**Work instruction**
Lift out all lines below that contain "ellipse".

**Data for processing**

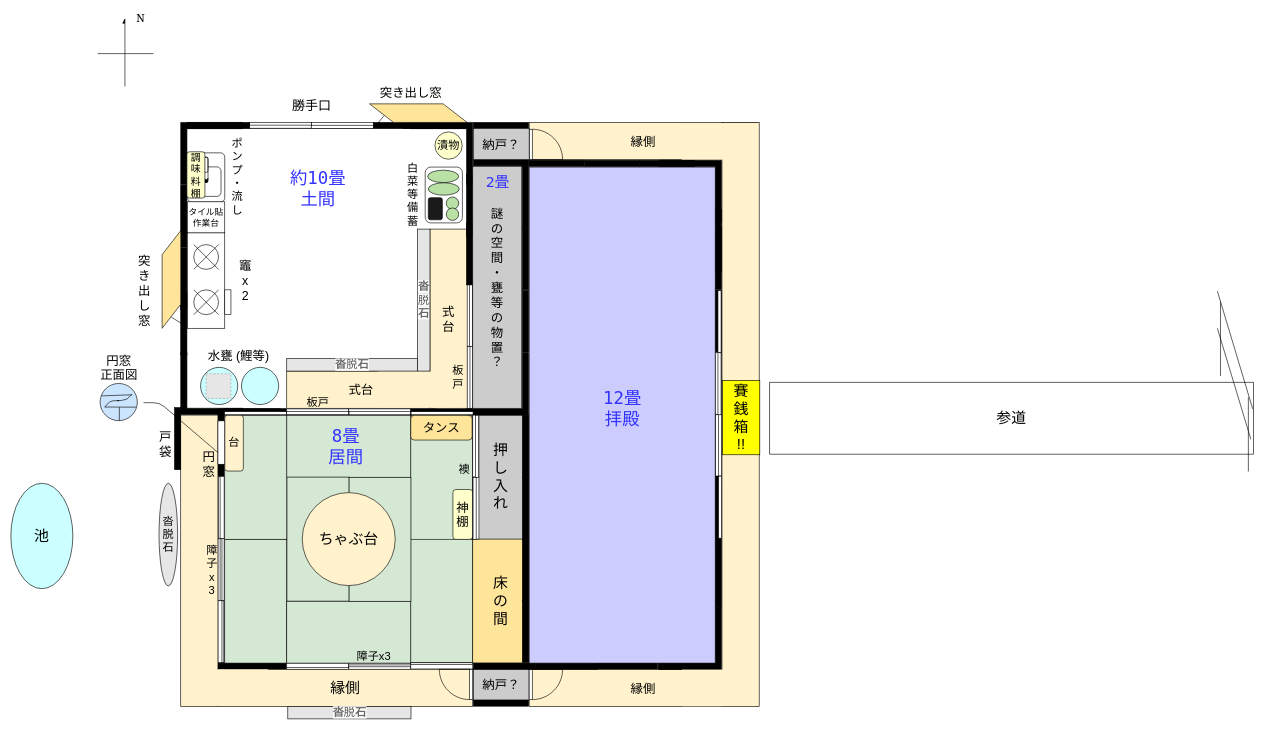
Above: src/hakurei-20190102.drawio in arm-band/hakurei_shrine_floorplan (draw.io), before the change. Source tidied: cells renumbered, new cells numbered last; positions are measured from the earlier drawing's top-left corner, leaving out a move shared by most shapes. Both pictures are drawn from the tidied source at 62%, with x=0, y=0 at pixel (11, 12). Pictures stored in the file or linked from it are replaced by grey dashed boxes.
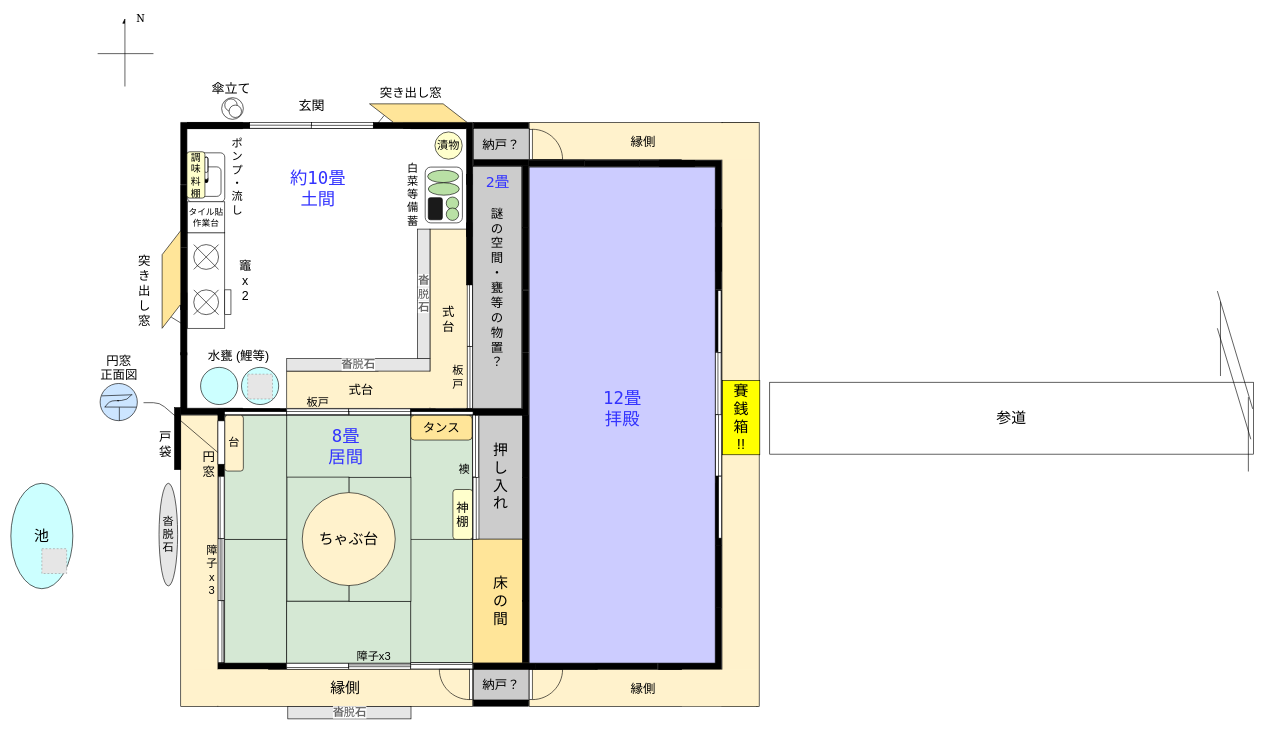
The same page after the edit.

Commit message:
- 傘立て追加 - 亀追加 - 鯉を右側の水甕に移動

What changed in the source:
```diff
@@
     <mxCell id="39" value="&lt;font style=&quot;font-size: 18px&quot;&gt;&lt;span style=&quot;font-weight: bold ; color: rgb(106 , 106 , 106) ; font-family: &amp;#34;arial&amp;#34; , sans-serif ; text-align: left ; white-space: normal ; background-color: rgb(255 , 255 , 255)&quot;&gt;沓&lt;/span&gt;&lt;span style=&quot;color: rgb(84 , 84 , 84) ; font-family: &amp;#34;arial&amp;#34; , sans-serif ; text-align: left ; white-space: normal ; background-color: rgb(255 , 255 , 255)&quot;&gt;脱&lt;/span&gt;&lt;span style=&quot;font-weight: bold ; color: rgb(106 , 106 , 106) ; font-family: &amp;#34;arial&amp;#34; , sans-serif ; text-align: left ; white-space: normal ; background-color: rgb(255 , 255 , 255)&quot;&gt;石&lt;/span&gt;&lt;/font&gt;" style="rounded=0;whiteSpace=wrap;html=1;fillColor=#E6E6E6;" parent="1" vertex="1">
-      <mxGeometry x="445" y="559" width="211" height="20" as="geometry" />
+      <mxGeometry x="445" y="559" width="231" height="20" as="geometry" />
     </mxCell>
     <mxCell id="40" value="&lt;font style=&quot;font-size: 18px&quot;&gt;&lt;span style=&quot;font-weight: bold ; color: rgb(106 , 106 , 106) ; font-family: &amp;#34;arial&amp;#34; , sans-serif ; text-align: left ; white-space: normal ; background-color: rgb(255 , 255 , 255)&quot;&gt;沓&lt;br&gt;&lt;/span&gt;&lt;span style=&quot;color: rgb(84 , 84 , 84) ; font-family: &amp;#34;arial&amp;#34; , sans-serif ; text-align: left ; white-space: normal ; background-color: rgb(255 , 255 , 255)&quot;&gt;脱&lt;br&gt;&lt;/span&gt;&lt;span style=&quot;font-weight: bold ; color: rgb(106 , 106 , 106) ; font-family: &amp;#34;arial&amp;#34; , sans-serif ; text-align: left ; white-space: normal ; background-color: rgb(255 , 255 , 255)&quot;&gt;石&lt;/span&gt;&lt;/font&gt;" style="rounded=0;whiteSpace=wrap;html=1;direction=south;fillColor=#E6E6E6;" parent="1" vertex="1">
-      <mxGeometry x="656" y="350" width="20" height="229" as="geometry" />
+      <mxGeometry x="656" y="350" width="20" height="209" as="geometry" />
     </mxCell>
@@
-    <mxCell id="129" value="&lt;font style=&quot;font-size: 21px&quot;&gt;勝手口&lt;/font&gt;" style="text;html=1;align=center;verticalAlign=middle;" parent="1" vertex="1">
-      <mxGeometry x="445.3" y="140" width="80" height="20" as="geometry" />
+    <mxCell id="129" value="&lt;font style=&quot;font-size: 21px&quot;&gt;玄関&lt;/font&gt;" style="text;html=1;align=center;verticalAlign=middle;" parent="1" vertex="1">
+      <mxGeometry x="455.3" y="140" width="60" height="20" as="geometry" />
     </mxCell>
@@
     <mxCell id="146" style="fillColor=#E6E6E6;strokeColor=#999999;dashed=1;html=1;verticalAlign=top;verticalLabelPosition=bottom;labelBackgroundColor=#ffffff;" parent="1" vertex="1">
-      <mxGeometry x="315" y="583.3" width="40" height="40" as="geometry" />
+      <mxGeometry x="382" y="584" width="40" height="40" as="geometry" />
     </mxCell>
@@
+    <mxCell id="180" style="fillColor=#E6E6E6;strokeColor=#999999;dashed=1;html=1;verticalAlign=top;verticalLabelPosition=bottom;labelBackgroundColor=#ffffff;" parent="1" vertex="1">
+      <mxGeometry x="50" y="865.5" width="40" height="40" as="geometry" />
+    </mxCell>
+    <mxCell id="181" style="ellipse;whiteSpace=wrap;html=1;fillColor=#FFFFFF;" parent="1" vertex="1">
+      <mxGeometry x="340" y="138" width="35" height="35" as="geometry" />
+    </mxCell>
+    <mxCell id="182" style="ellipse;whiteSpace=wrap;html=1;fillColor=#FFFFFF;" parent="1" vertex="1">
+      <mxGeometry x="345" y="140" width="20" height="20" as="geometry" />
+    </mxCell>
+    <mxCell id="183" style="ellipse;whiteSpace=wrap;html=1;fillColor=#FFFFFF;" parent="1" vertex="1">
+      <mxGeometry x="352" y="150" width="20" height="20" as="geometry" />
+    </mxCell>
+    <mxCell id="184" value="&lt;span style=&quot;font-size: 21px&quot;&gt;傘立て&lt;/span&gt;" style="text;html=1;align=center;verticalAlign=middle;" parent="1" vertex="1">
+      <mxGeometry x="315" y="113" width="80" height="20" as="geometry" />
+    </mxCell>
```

**Answer to the problem**
+    <mxCell id="181" style="ellipse;whiteSpace=wrap;html=1;fillColor=#FFFFFF;" parent="1" vertex="1">
+    <mxCell id="182" style="ellipse;whiteSpace=wrap;html=1;fillColor=#FFFFFF;" parent="1" vertex="1">
+    <mxCell id="183" style="ellipse;whiteSpace=wrap;html=1;fillColor=#FFFFFF;" parent="1" vertex="1">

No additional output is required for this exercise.